Aim of the task -
Extract all lines from the data beneath that include the word "diff".

Records supplied -
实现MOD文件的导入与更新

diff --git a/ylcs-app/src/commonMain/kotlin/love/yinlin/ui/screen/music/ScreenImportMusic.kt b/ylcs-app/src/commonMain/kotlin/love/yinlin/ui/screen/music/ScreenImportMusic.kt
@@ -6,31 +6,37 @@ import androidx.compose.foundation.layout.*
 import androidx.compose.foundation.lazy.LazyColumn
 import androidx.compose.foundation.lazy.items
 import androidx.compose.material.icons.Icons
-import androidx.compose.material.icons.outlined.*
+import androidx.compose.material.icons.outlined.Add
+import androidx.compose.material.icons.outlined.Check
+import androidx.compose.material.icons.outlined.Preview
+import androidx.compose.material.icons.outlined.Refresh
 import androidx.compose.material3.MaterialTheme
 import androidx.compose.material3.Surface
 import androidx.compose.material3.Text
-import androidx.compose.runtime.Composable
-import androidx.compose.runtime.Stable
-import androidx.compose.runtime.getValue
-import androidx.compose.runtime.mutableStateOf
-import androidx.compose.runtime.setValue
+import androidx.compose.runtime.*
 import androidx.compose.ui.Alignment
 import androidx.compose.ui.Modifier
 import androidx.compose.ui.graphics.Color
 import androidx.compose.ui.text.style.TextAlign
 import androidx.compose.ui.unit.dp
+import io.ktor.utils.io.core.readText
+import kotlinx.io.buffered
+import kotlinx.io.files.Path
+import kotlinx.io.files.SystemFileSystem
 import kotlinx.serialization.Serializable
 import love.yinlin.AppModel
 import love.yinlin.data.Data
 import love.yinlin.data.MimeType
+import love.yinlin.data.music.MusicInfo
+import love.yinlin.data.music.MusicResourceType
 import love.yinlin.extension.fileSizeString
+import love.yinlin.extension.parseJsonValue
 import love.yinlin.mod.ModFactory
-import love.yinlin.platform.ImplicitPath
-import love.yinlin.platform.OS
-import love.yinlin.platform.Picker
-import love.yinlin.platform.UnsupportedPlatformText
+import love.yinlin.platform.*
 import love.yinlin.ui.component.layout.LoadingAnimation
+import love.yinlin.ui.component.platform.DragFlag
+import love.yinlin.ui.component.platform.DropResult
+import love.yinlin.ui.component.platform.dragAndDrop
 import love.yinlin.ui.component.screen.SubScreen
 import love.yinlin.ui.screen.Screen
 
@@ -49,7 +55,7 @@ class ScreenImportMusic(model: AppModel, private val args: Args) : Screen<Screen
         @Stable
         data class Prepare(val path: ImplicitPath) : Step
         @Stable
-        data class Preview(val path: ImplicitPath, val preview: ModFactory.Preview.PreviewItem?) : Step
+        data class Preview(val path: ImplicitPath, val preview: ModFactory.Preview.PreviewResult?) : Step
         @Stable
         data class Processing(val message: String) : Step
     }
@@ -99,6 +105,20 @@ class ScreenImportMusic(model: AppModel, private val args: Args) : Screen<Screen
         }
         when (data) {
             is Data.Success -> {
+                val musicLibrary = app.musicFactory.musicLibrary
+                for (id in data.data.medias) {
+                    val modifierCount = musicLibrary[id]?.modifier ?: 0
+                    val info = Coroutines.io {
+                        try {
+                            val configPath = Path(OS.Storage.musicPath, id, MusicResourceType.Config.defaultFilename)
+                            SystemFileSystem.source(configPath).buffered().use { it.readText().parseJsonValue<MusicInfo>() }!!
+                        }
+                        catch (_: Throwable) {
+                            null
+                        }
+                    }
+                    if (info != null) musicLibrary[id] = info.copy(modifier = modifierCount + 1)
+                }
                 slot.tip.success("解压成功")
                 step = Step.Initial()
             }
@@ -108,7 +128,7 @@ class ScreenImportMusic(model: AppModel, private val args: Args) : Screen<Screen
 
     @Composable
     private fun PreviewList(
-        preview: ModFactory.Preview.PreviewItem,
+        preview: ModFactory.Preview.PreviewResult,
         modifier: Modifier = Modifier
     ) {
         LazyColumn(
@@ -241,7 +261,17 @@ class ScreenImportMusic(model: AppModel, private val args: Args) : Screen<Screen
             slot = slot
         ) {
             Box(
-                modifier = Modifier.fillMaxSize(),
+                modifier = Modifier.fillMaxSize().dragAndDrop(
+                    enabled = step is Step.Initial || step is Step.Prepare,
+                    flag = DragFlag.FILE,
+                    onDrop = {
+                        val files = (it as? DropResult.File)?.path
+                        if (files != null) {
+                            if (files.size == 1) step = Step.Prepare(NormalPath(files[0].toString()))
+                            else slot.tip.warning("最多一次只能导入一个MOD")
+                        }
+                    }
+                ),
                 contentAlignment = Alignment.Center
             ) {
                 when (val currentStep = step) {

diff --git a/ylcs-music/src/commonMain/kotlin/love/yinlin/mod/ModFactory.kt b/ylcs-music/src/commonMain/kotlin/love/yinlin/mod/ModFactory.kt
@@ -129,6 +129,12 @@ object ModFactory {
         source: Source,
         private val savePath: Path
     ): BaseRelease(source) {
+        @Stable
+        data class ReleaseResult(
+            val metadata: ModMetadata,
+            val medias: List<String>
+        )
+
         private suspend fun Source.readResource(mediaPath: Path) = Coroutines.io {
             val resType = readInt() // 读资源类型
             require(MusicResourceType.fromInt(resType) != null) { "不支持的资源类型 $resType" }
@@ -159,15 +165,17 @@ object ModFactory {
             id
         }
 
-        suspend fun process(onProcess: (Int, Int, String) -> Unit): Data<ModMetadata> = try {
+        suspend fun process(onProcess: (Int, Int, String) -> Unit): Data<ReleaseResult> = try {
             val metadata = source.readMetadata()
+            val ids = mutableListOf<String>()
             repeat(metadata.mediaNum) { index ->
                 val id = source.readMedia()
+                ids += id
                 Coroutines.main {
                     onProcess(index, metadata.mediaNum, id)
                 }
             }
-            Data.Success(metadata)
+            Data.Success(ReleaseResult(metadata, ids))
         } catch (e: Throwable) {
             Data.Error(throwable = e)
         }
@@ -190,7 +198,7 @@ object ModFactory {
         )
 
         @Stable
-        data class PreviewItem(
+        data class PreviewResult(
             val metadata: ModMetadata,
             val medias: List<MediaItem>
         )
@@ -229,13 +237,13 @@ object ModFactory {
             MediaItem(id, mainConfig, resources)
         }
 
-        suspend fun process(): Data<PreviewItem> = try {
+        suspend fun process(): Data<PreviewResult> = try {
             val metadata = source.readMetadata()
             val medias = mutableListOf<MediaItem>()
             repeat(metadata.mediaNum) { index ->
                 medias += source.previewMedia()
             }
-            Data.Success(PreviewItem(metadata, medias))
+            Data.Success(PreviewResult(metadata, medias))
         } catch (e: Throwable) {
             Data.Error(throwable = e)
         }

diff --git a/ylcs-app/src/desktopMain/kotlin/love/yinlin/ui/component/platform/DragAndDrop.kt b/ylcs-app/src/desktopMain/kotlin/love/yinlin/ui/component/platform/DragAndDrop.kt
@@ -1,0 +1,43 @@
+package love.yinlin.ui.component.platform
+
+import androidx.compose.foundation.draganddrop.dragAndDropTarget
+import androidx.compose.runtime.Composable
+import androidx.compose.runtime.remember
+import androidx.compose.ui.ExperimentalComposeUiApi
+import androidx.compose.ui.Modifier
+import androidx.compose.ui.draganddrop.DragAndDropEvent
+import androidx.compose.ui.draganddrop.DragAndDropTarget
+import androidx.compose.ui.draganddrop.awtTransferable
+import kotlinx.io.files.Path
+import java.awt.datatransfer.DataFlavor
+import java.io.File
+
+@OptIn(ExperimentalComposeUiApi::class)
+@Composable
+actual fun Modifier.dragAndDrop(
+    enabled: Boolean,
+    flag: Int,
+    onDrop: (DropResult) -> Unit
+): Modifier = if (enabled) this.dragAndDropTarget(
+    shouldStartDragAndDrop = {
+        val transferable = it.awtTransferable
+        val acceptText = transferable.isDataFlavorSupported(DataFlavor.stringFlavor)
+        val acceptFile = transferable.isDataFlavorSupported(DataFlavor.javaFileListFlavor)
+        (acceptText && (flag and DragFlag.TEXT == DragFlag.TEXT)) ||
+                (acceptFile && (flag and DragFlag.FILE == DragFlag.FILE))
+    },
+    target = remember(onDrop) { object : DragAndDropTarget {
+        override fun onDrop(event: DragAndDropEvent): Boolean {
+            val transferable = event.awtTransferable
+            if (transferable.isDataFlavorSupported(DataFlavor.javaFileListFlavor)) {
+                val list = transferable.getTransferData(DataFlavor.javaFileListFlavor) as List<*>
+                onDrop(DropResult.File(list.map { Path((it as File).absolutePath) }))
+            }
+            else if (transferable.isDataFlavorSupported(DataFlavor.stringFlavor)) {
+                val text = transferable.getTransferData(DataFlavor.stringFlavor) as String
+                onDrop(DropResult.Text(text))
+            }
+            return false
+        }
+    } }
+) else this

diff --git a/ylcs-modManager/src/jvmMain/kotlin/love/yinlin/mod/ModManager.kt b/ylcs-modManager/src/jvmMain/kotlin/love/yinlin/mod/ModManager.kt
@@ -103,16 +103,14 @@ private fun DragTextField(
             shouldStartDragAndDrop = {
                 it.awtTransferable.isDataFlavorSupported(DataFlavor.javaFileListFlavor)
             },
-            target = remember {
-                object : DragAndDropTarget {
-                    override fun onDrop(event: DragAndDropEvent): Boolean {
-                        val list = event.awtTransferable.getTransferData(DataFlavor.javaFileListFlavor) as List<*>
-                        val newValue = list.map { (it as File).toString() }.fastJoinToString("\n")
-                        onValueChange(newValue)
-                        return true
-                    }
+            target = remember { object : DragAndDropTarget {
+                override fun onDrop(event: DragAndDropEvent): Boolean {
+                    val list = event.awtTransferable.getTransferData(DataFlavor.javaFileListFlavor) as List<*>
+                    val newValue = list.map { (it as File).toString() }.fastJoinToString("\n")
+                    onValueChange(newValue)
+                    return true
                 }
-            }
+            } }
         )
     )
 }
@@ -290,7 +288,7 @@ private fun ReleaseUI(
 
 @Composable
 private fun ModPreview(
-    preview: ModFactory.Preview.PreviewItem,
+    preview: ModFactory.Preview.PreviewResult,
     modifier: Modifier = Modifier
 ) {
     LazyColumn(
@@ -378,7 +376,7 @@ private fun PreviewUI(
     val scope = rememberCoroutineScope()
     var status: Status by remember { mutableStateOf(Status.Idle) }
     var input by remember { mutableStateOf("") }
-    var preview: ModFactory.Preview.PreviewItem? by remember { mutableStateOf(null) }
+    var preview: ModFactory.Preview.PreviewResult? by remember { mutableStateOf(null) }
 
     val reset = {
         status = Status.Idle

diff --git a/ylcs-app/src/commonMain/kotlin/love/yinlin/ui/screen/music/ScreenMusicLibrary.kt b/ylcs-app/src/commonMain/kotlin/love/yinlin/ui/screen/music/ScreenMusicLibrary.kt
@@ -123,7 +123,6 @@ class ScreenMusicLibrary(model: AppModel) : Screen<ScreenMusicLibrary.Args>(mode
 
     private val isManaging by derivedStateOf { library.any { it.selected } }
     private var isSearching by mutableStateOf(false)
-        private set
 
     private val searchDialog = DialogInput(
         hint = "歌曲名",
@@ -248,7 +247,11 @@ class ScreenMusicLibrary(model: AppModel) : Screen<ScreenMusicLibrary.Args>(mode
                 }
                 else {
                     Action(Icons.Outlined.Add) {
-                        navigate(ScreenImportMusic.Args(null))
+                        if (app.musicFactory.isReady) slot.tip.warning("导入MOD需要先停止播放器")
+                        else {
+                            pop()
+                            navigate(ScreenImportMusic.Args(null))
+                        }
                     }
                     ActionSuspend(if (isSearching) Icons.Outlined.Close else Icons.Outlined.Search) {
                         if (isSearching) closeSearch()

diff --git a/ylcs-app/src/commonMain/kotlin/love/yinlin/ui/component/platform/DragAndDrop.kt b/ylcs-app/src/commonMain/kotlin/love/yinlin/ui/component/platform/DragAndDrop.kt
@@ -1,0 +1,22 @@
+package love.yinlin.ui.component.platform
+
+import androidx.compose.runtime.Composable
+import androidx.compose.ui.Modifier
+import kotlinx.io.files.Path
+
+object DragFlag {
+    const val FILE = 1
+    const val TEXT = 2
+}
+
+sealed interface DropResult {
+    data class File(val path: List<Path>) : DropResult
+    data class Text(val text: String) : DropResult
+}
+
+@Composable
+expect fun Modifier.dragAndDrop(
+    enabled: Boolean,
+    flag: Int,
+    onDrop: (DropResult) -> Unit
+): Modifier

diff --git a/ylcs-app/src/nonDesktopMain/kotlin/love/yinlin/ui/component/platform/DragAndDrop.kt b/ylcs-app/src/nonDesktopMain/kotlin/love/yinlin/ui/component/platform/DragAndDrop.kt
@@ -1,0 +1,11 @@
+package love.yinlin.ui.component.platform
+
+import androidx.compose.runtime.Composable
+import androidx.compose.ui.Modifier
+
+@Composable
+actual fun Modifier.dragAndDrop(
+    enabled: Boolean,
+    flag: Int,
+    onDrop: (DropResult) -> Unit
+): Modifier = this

---

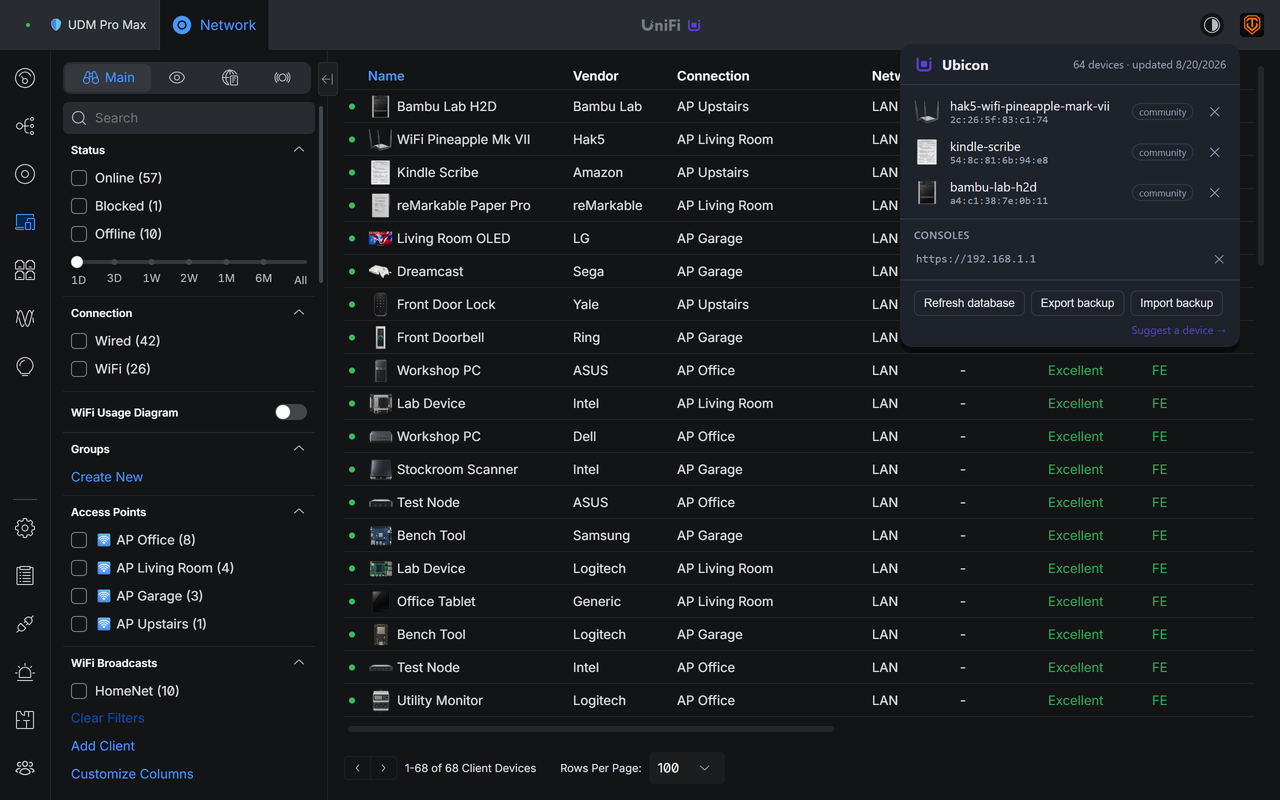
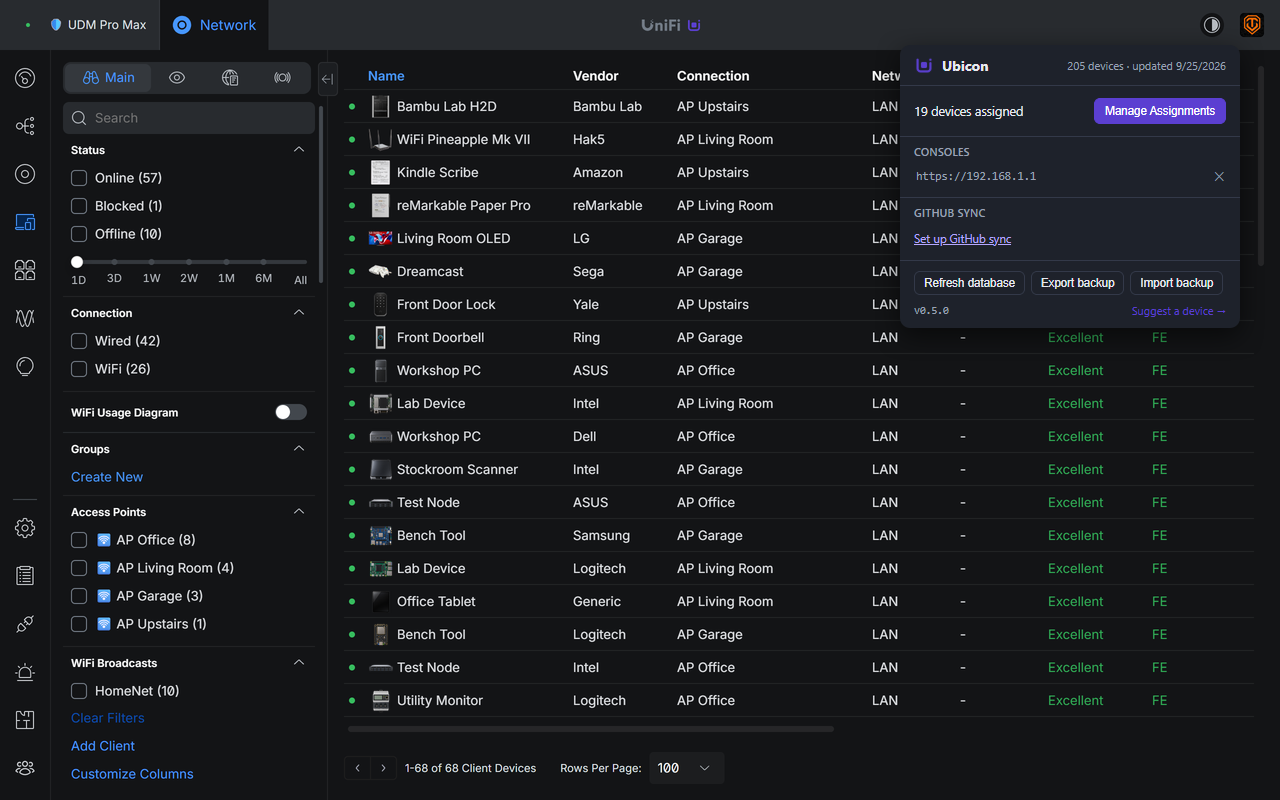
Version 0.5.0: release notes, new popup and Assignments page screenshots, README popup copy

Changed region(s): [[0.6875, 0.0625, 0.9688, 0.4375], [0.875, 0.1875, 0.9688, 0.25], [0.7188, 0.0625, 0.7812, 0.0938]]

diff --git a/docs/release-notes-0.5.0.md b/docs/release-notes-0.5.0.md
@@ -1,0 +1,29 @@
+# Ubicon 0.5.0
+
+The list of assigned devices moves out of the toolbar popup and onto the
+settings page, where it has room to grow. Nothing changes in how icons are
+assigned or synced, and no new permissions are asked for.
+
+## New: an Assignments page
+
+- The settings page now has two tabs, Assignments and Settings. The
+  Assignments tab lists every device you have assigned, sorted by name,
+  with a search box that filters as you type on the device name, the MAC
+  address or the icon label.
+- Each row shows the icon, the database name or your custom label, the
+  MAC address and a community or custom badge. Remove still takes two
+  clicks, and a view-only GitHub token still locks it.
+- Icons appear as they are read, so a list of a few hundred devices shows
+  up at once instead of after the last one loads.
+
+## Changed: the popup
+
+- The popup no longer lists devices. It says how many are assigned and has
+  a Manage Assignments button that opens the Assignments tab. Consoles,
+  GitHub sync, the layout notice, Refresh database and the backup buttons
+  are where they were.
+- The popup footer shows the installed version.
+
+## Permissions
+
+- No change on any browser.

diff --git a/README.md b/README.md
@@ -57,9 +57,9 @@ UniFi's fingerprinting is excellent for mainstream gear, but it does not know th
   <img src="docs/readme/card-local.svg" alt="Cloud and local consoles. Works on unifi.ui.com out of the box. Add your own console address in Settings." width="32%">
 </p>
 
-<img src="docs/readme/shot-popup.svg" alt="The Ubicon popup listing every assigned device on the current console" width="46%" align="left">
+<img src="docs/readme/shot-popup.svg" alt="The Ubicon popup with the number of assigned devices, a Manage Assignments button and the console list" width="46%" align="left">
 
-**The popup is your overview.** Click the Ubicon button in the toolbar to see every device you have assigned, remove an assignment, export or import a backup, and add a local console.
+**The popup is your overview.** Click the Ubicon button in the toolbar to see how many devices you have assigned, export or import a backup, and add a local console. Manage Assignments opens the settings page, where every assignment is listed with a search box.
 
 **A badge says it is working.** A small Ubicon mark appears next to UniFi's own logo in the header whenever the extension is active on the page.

Expected answer -
diff --git a/ylcs-app/src/commonMain/kotlin/love/yinlin/ui/screen/music/ScreenImportMusic.kt b/ylcs-app/src/commonMain/kotlin/love/yinlin/ui/screen/music/ScreenImportMusic.kt
diff --git a/ylcs-music/src/commonMain/kotlin/love/yinlin/mod/ModFactory.kt b/ylcs-music/src/commonMain/kotlin/love/yinlin/mod/ModFactory.kt
diff --git a/ylcs-app/src/desktopMain/kotlin/love/yinlin/ui/component/platform/DragAndDrop.kt b/ylcs-app/src/desktopMain/kotlin/love/yinlin/ui/component/platform/DragAndDrop.kt
diff --git a/ylcs-modManager/src/jvmMain/kotlin/love/yinlin/mod/ModManager.kt b/ylcs-modManager/src/jvmMain/kotlin/love/yinlin/mod/ModManager.kt
diff --git a/ylcs-app/src/commonMain/kotlin/love/yinlin/ui/screen/music/ScreenMusicLibrary.kt b/ylcs-app/src/commonMain/kotlin/love/yinlin/ui/screen/music/ScreenMusicLibrary.kt
diff --git a/ylcs-app/src/commonMain/kotlin/love/yinlin/ui/component/platform/DragAndDrop.kt b/ylcs-app/src/commonMain/kotlin/love/yinlin/ui/component/platform/DragAndDrop.kt
diff --git a/ylcs-app/src/nonDesktopMain/kotlin/love/yinlin/ui/component/platform/DragAndDrop.kt b/ylcs-app/src/nonDesktopMain/kotlin/love/yinlin/ui/component/platform/DragAndDrop.kt
diff --git a/docs/release-notes-0.5.0.md b/docs/release-notes-0.5.0.md
diff --git a/README.md b/README.md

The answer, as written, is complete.